* WHAT THE EXERCISE ASKS
Scan the entries below line by line and state how many lines contain the string "showTables", giving only the number.

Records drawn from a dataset
____

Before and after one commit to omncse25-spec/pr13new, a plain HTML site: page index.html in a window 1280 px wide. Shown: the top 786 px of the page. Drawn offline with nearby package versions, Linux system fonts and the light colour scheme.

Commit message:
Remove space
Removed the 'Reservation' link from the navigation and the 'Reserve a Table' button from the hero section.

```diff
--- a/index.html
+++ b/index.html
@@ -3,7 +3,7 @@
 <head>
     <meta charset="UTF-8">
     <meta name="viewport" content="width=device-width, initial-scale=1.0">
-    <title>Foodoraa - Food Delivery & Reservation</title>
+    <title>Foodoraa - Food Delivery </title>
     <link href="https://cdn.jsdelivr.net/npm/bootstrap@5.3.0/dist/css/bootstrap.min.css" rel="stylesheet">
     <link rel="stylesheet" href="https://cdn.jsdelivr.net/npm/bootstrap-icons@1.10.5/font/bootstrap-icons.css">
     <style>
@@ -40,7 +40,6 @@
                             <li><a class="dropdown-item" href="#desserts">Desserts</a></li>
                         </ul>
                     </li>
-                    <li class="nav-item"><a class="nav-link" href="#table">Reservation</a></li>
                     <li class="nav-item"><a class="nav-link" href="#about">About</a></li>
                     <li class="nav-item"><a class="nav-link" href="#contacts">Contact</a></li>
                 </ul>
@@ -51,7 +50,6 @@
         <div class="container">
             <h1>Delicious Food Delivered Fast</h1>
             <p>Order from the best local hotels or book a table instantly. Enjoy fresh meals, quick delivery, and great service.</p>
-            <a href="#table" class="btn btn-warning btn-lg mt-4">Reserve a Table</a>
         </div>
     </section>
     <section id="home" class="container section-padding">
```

____

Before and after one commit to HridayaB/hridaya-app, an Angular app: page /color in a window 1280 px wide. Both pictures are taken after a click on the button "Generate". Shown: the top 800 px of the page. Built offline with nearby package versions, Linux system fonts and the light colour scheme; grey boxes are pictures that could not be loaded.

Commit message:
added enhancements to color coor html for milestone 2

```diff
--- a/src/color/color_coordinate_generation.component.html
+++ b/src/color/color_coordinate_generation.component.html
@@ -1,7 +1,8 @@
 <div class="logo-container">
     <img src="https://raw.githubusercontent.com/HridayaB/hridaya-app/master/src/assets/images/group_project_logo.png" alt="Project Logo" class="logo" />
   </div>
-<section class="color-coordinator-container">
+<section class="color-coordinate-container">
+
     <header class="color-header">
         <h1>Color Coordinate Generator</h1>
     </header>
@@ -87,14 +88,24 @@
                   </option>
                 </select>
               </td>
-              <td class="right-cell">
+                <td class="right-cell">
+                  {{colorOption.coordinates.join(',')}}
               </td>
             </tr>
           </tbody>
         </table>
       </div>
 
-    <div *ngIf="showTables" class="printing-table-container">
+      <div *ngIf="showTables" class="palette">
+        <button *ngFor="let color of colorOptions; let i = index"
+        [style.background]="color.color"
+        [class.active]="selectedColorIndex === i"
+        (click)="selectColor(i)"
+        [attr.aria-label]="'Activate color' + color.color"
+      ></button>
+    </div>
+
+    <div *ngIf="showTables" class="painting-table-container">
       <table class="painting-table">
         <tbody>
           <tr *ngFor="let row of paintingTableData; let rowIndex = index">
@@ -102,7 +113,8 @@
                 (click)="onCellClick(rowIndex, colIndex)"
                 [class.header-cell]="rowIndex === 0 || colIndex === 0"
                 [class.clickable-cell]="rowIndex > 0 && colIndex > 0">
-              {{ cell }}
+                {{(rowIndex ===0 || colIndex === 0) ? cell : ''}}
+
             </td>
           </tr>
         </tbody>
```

____

* YOUR SOLUTION
3